Post-Covid cities can only be saved by reinvention and transformation
As the pandemic empties city centres and alters work and travel patterns, planners must redesign them for new needs, functions and economies
● With the prospect of a third wave looming larger, it is worth remembering that Covid-19 is not the first disaster to strike South African cities, nor will it be the last. Rather like the resilient fynbos that President Cyril Ramaphosa referred to in his state of the nation address, cities have always recovered from crises because of the valuable role they play in the economy and society. But they have not emerged unscathed.
The crucial question is how they will be altered as the recovery gets under way and gathers steam. Will there be a simple rebound to business as usual or will the urban landscape be changed in profound ways?
The longer it takes to roll out the vaccine, the more likely it is that the economic fallout will endure and have more fundamental urban impacts. There is no guarantee that these effects will be beneficial.
Professionals and managers retreating from crowded central business districts to work in neighbourhood offices will complicate the travel-towork patterns for most service workers, cleaners and security staff who live in the townships.
The shift to online shopping and entertainment could displace thousands of entry-level jobs in shops and restaurants, only to replace them with more precarious positions in delivery and warehousing.
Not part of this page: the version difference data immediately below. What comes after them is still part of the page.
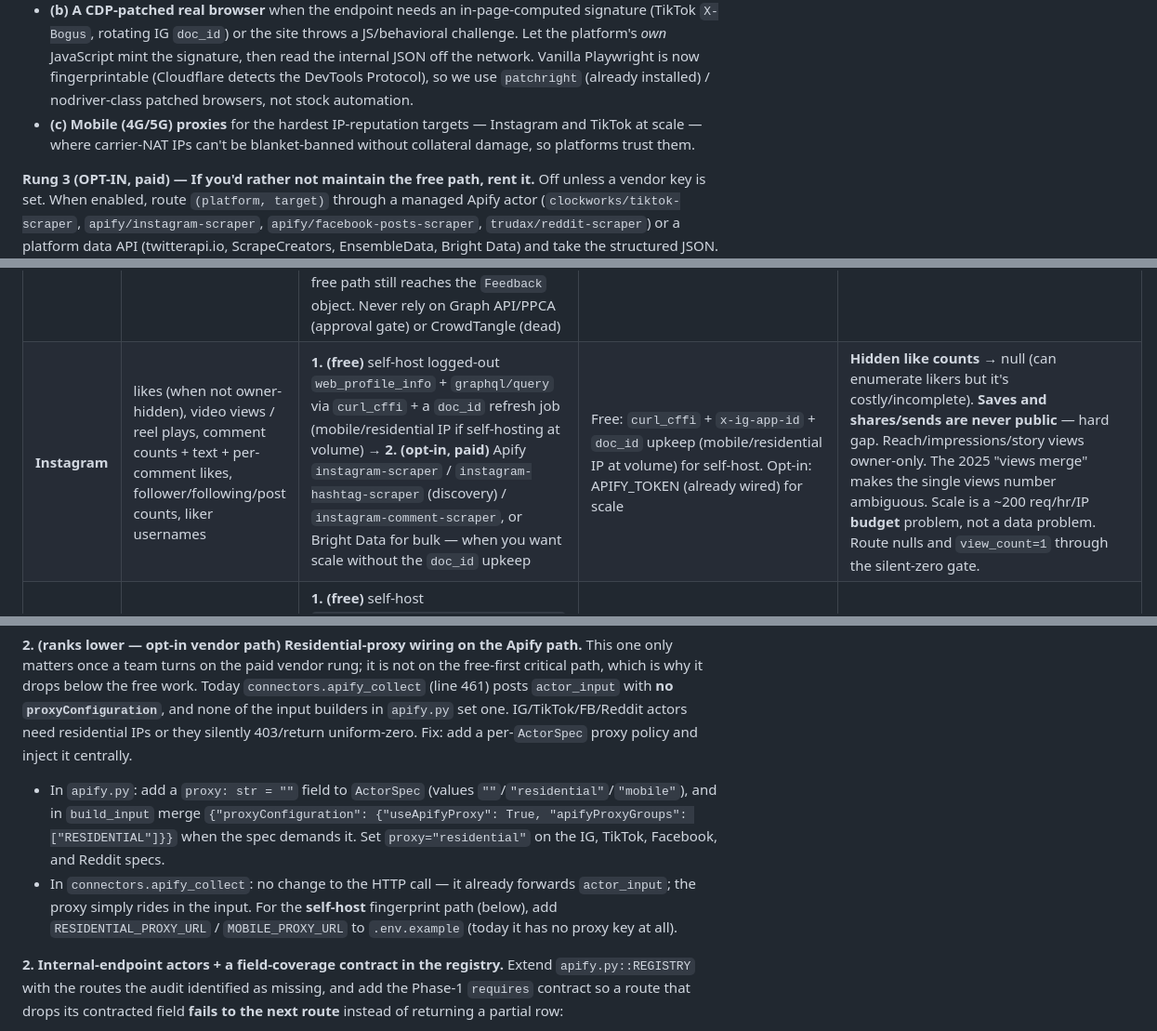
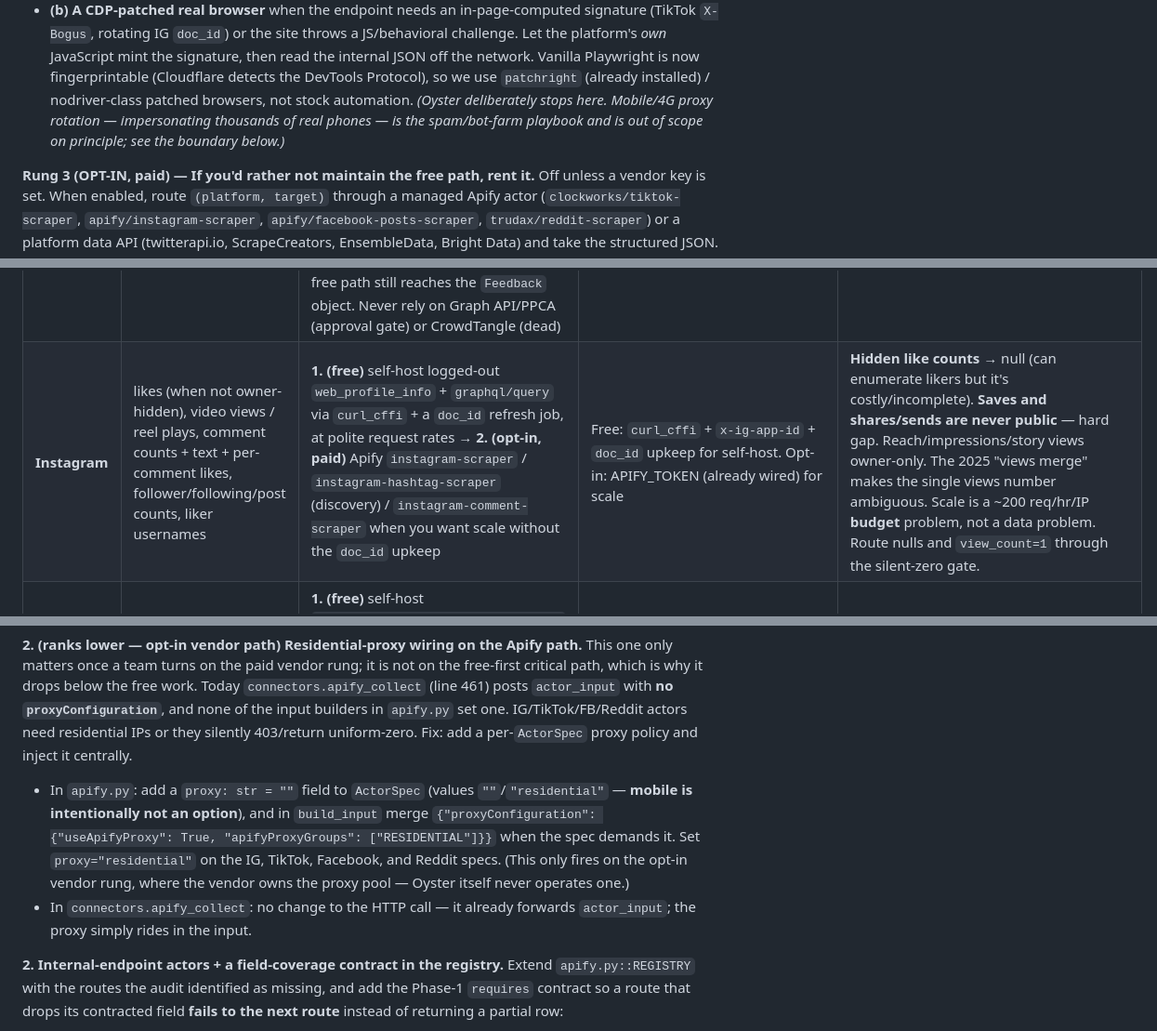
Before and after one commit to zandemha2025/research-oyster, a Markdown page: docs/ACQUISITION-ENGINE.md, 3 parts joined by grey strips. Shown at 93% size. Drawn GitHub-style.

Commit message:
Acquisition engine: draw the ethical boundary — no mobile proxies, no bot-farm tactics
Per user direction. Removed mobile/4G proxy rotation entirely (the spam/
bot-farm playbook) from the ladder, the per-platform routes, the build spec,
and the cost table. Added an explicit "what Oyster will NOT do" boundary:
no mobile proxies, no fake-phone evasion, no aggressive hammering, no mass
burner self-botting. The methods Oyster DOES use are the defensible ones —
free official APIs, reading public pages at human-ish rates, and the user's
own consenting logged-in session for anything gated. Framed the ceiling as a
feature: Oyster is a research instrument, not a scraping farm; mass-scale
pulls on the most hostile platforms are explicitly not a goal.

Co-Authored-By: Claude Opus 4.8 <noreply@anthropic.com>
Claude-Session: https://claude.ai/code/session_01FiGhdqEHy4JuVT6JWdeY4F

```diff
--- a/docs/ACQUISITION-ENGINE.md
+++ b/docs/ACQUISITION-ENGINE.md
@@ -30,7 +32,7 @@ Given `(platform, public target)`, Oyster walks a fixed ladder and **defaults to
 
 - **(a) HTTP + TLS impersonation through a residential proxy.** `curl_cffi` (Chrome/Safari impersonation) reproduces a real browser's JA3/JA4 handshake so the anti-bot edge doesn't 403 us at the TLS layer, routed through a **residential** IP because datacenter ASNs (AWS/Hetzner) are blocked wholesale on reputation alone. This clears soft targets and API-backed sites. **Oyster already runs exactly this** for Kick (`_kick_get_blocking`, Safari impersonation past Cloudflare) — the pattern generalizes.
 - **(b) A CDP-patched real browser** when the endpoint needs an in-page-computed signature (TikTok `X-Bogus`, rotating IG `doc_id`) or the site throws a JS/behavioral challenge. Let the platform's *own* JavaScript mint the signature, then read the internal JSON off the network. Vanilla Playwright is now fingerprintable (Cloudflare detects the DevTools Protocol), so we use `patchright` (already installed) / nodriver-class patched browsers, not stock automation.
-- **(c) Mobile (4G/5G) proxies** for the hardest IP-reputation targets — Instagram and TikTok at scale — where carrier-NAT IPs can't be blanket-banned without collateral damage, so platforms trust them.
+*(Oyster deliberately stops here. Mobile/4G proxy rotation — impersonating thousands of real phones — is the spam/bot-farm playbook and is out of scope on principle; see the boundary below.)*
 
 **Rung 3 (OPT-IN, paid) — If you'd rather not maintain the free path, rent it.** Off unless a vendor key is set. When enabled, route `(platform, target)` through a managed Apify actor (`clockworks/tiktok-scraper`, `apify/instagram-scraper`, `apify/facebook-posts-scraper`, `trudax/reddit-scraper`) or a platform data API (twitterapi.io, ScrapeCreators, EnsembleData, Bright Data) and take the structured JSON. The vendor absorbs the proxy + fingerprint + signature + `doc_id` treadmill that would otherwise break the free path every 2–4 weeks. **This is the one thing money buys here — maintenance, not access.** It's a fine choice for a team that wants scale without upkeep, but it is never required and never the only route: the free Rung 2 above reaches the same internal endpoints. Choose the vendor to save your own time; skip it and Oyster still gets the number.
 
@@ -51,7 +53,7 @@ For each platform: what numbers are actually obtainable, the concrete route Oyst
 | **Twitch** | live/concurrent viewers, VOD & clip view counts, category/directory totals (Helix); **follower count** (GQL); live chat going forward | **1.** **Helix app token** for viewer/VOD/clip/directory counts — already live in `collectors/twitch.py`, clean, no proxy → **2.** one direct call to `gql.twitch.tv/gql` with the public Client-ID for follower `totalCount` (Helix's one gap) → **3.** anonymous `wss://` IRC (`justinfan`) for chat → aggregators (TwitchTracker/SullyGnome) for historical curves | A free Twitch dev app (Oyster holds it); public Client-ID header for the GQL follower call; residential proxy only at high polling volume | **Subscriber counts never public.** No public whole-stream total-view number (only current concurrent + aggregator peak). No historical follower series from Twitch itself — poll and store, or read aggregators. Chat is live-forward only; no bulk history. Unique-viewer/watch-time/retention are creator-only. |
 | **X / Twitter** | likes, reposts, replies, quotes, **views/impressions**, bookmarks, follower/following counts | **1. (free)** `cdn.syndication.twimg.com/tweet-result` for a known tweet (**likes + replies**) → **2. (free)** self-host guest-token + `doc_id` + Turnstile via `patchright` for search + full metrics → **3. (opt-in, paid)** twitterapi.io (~$0.15/1k, full incl. views/bookmarks, handles the treadmill) or Apify `apidojo/tweet-scraper` — when the free path is blocked or you want scale without upkeep | Free: outbound HTTPS + `patchright` for the self-host path. Opt-in: a vendor API key for scale | Analytics breakdown (impression sourcing, profile/link clicks) is owner-only forever. `views.count` is null on old/pre-counter tweets. Full follower **lists** are gated even though counts are free. **Any DIY method breaks every 2–4 weeks** on token/`doc_id` rotation — the reason many teams *opt into* a vendor, though the free self-host path still works with upkeep. No historical series; snapshot and store. |
 | **Meta / Facebook** | reactions total + 7-type breakdown (actor-dependent), comment count, share count, page follower count, video views (inconsistent) | **1. (free)** self-host `/api/graphql/` capture of the `Feedback` object via `patchright` + fingerprint → **2. (opt-in, paid)** Apify `facebook-posts-scraper` (+ `facebook-comments-scraper`) with residential proxy, or Bright Data (~98%) for scale/reliability. Honest note: FB is the **hardest** free target (aggressive anti-bot, fastest `doc_id` rotation), so this is the one platform where the paid upgrade earns its keep most — but it stays opt-in, and the free path still reaches the `Feedback` object. Never rely on Graph API/PPCA (approval gate) or CrowdTangle (dead) | APIFY_TOKEN + residential-proxy flag on the actor input; a Bright Data key for the fallback | **Impressions/reach/saves/demographics are owner-only** — never public, any price. No public view count for non-video posts. Scraped comment counts can **undercount** (hidden/limited-audience comments invisible logged-out). "Who reacted/commented" is PII → GDPR exposure, avoid. Everything is a snapshot; poll for trend. |
-| **Instagram** | likes (when not owner-hidden), video views / reel plays, comment counts + text + per-comment likes, follower/following/post counts, liker usernames | **1. (free)** self-host logged-out `web_profile_info` + `graphql/query` via `curl_cffi` + a `doc_id` refresh job (mobile/residential IP if self-hosting at volume) → **2. (opt-in, paid)** Apify `instagram-scraper` / `instagram-hashtag-scraper` (discovery) / `instagram-comment-scraper`, or Bright Data for bulk — when you want scale without the `doc_id` upkeep | Free: `curl_cffi` + `x-ig-app-id` + `doc_id` upkeep (mobile/residential IP at volume) for self-host. Opt-in: APIFY_TOKEN (already wired) for scale | **Hidden like counts** → null (can enumerate likers but it's costly/incomplete). **Saves and shares/sends are never public** — hard gap. Reach/impressions/story views owner-only. The 2025 "views merge" makes the single views number ambiguous. Scale is a ~200 req/hr/IP **budget** problem, not a data problem. Route nulls and `view_count=1` through the silent-zero gate. |
+| **Instagram** | likes (when not owner-hidden), video views / reel plays, comment counts + text + per-comment likes, follower/following/post counts, liker usernames | **1. (free)** self-host logged-out `web_profile_info` + `graphql/query` via `curl_cffi` + a `doc_id` refresh job, at polite request rates → **2. (opt-in, paid)** Apify `instagram-scraper` / `instagram-hashtag-scraper` (discovery) / `instagram-comment-scraper` when you want scale without the `doc_id` upkeep | Free: `curl_cffi` + `x-ig-app-id` + `doc_id` upkeep for self-host. Opt-in: APIFY_TOKEN (already wired) for scale | **Hidden like counts** → null (can enumerate likers but it's costly/incomplete). **Saves and shares/sends are never public** — hard gap. Reach/impressions/story views owner-only. The 2025 "views merge" makes the single views number ambiguous. Scale is a ~200 req/hr/IP **budget** problem, not a data problem. Route nulls and `view_count=1` through the silent-zero gate. |
 | **TikTok** | views (playCount), likes (diggCount), shares (shareCount), comments (commentCount), saves (collectCount), followers, comment text + per-comment likes | **1. (free)** self-host `__UNIVERSAL_DATA_FOR_REHYDRATION__` parse for the five counts + a `webmssdk`/`X-Bogus` signer via `patchright` for paginated/search/comment endpoints → **2. (opt-in, paid)** Apify `clockworks/tiktok-scraper` (absorbs proxies + signing, returns all five counts, ~$1.70/1k) or a vendor swap (Scrapfly/Bright Data/EnsembleData) — for scale without upkeep | Free: `patchright` + a `webmssdk`/`X-Bogus` signer for self-host. Opt-in: APIFY_TOKEN for scale. **Never** the Research API | Counts are **rounded** (1.2M). Research API lags ~10 days and undercounts by orders of magnitude — unfit. No private/friends-only content. Watch-time/completion/retention/demographics are creator-only. Deleted/geo-blocked/shadow-restricted → placeholder or vanish. Deep comment threads & full follower lists are rate-limited and fragile. No dislikes exist. |
 | **Snapchat** | Spotlight views, shares, comments (+ text), profile subscribers; likes **conditionally** (only if creator left "Show Favorite Counts" on); Trends keyword volume (relative) | **Discovery first** (resolve the `@handle` / Spotlight URLs via web search), then **1. (free)** self-host `__NEXT_DATA__` / `engagementStats` parse behind a fingerprint → **2. (opt-in, paid)** ScrapeCreators API (`/v1/snapchat/profile`, `/spotlight`, `/spotlight/comments`) or Apify `tri_angle/snapchat-spotlight-scraper` — for reliability | Free: self-host `__NEXT_DATA__` parse + a discovery step. Opt-in: a ScrapeCreators key or APIFY_TOKEN for reliability | **Story metrics never public** (view counts/viewer lists owner-only). **Favorites/likes creator-toggleable** and often off — unreliable. Fresh Spotlights return **`viewCount = -1`** — treat as "not yet available," re-pull; never score as 0. Trends is **relative/indexed**, not absolute. **Discovery is the real wall** — no public keyword/hashtag content search, so broad brand-mention UGC is largely closed; brand's own profile + Spotlights is fully coverable. |
 | **Discord** | member count + online/presence count (clean, free); reactions & replies **only** via burner self-bot after joining (ToS-violating) | **1. (default)** unauthenticated `GET /api/v10/invites/{code}?with_counts=true` → `approximate_member_count` + `approximate_presence_count`; poll on a cadence and **store your own timeseries** for growth — already in `collectors/discord.py`. Widget.json only as fallback (usually 403). **Escalation (opt-in, explicit risk):** burner account joined to the target server + its user token → DiscordChatExporter / Apify message actor behind residential proxy | Tier 1: just the invite code + light IP rotation to survive Cloudflare 1015 (no account/token/proxy). Tier 2: a **burner user token** (the `opt_in` path already in `apify.py`) + residential proxy | **No views/shares/upvotes/dislikes/saves exist** on Discord — cannot be acquired because they don't exist. Reactions/replies visible **only from inside a server** → arbitrary third-party capture forces a ToS-violating self-bot on disposable burners. Gated channels stay invisible even to a joined burner. Invite counts are "approximate" snapshots. |
@@ -66,8 +68,8 @@ Oyster already has the *shape* of this engine: a curated actor registry with num
 **Ranked free-first.** The highest-leverage work is #1 below — generalizing the *free* fingerprint + patched-browser path so it reaches every platform, because that is what makes Oyster work with **no paid key at all**. The paid-path polish (#2's proxy wiring) matters only for teams that opt into a vendor, so it ranks lower. Order: **#1 free self-host generalization → #4 free session route → #5 the gateway spine → #3 free field contract/registry work → #2 opt-in vendor proxy wiring.**
 
 **2. (ranks lower — opt-in vendor path) Residential-proxy wiring on the Apify path.** This one only matters once a team turns on the paid vendor rung; it is not on the free-first critical path, which is why it drops below the free work. Today `connectors.apify_collect` (line 461) posts `actor_input` with **no `proxyConfiguration`**, and none of the input builders in `apify.py` set one. IG/TikTok/FB/Reddit actors need residential IPs or they silently 403/return uniform-zero. Fix: add a per-`ActorSpec` proxy policy and inject it centrally.
-   - In `apify.py`: add a `proxy: str = ""` field to `ActorSpec` (values `""`/`"residential"`/`"mobile"`), and in `build_input` merge `{"proxyConfiguration": {"useApifyProxy": True, "apifyProxyGroups": ["RESIDENTIAL"]}}` when the spec demands it. Set `proxy="residential"` on the IG, TikTok, Facebook, and Reddit specs.
-   - In `connectors.apify_collect`: no change to the HTTP call — it already forwards `actor_input`; the proxy simply rides in the input. For the **self-host** fingerprint path (below), add `RESIDENTIAL_PROXY_URL` / `MOBILE_PROXY_URL` to `.env.example` (today it has no proxy key at all).
+   - In `apify.py`: add a `proxy: str = ""` field to `ActorSpec` (values `""`/`"residential"` — **mobile is intentionally not an option**), and in `build_input` merge `{"proxyConfiguration": {"useApifyProxy": True, "apifyProxyGroups": ["RESIDENTIAL"]}}` when the spec demands it. Set `proxy="residential"` on the IG, TikTok, Facebook, and Reddit specs. (This only fires on the opt-in vendor rung, where the vendor owns the proxy pool — Oyster itself never operates one.)
+   - In `connectors.apify_collect`: no change to the HTTP call — it already forwards `actor_input`; the proxy simply rides in the input.
 
 **2. Internal-endpoint actors + a field-coverage contract in the registry.** Extend `apify.py::REGISTRY` with the routes the audit identified as missing, and add the Phase-1 `requires` contract so a route that drops its contracted field **fails to the next route** instead of returning a partial row:
    - Add `("facebook","page")` and `("facebook","post")` → `apify/facebook-posts-scraper` (+ a comments variant), with input builders that enable residential proxy and a shape-tolerant extractor for `reactions/shares/comments` (the existing `_METRIC_ALIASES` + `extract_metrics` already cover these once the aliases include `reactionscount`/`sharecount`).
```
Also changed, not shown: other parts of docs/ACQUISITION-ENGINE.md (+3 -1 lines).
Much economic activity in tourism and hospitality will take years to recover from the coronavirus shock.
The disproportionate loss of jobs and livelihoods among low-paid workers will intensify the housing crisis as people are forced to prioritise food over rent. There has already been an upsurge in unauthorised land occupations by people who can no longer afford their rented backyard dwellings.
Given these uncertainties, it is important to consider ways of rethinking and refashioning cities to be more inclusive and efficient. The recovery should offer a more hopeful future and not simply reinstate previous flaws and inequities. Old practices and policies ought to be questioned and space created for novel ideas and experimentation. Urban planners and developers need to rediscover the benefits of urban density through more diverse and vibrant environments for people to live, work, study and play in.
Instead of separating offices, shops and residential areas into sterile zones, mixed-use precincts should be designed for greater convenience and social interaction. A more compact-built form will reduce the need for cars, encourage more walking and mean more eyes on the street to lower crime.
The current crisis offers multiple opportunities to reimagine the form and function of the inner cities.
There are valuable lessons to be learnt from a previous crisis that affected many of SA’s central cities. A new study by the Human Sciences Research Council titled “Restoring the Core” shows how city centres
weathered serious setbacks during the 1980s and 1990s. They managed to recover by incubating new ideas and adapting to the altered circumstances.
The capacity of these places for renewal and reinvention varied between the cities depending on the severity of the shock and the stance taken by private- and public-sector actors. Tumultuous changes in the transition from apartheid caused an exodus of property owners, investors and occupiers to the suburbs. Buildings decayed, infrastructure collapsed, public health and safety deteriorated and governance was disrupted by unlicensed activities.
Yet the value of proximity re-emerged within a few years in the form of pent-up demand from younger households and emerging entrepreneurs to live and work centrally. Pioneering small-scale developers with an appetite for risk recognised the winds of change and used the opportunity to repurpose old buildings and derelict warehouses for new uses, especially affordable housing. Small workshops and other business premises were also created.
Despite the widespread neglect, the pace of renewal and adaptation gathered momentum as other investors and developers followed suit. Municipalities also came on board by upgrading public spaces, improving safety and fixing the basic infrastructure in these heavily used places. It is important to learn from the past by recreating the spirit of reinvention and transformation. The process of acquiring under-used property and converting it into affordable housing, work spaces, education and leisure spaces should be simplified. It is vital for public administrations to respond flexibly to such changes and to avoid putting in place arbitrary rules and procedures. Municipalities need to focus above all on health and safety matters
rather than minor and cosmetic features.
This was the exception rather than the rule during the flight of capital from the CBDs to the suburbs in the 1990s. Outdated planning regimes, unreasonable car-parking obligations and unresponsive public services accelerated the exodus instead of encouraging the reuse of redundant buildings.
Local governments also ignored the decline in security and the worsening physical environment as litter piled up, potholes appeared, pavements got damaged and buildings were defaced. They struggled to micro-manage places that experience very intensive patterns of use.
The situation was slightly different in Cape Town, where a partnership between business and the municipality anticipated the crisis and prevented its worst effects through hands-on management of public spaces. The downside was rising property prices, which precluded social diversity via affordable housing. Nothing was done to persuade property developers to help safeguard the public interest by making a contribution from upmarket projects to cross-subsidise cheaper accommodation.
The clear message for post-Covid cities is that the government must work more closely with private actors to identify and nurture the economic activities most likely to emerge from the pandemic. The core functions of central cities need to be revisited in ways that make sense today. Experimentation, adaptation and learning should be the order of the day.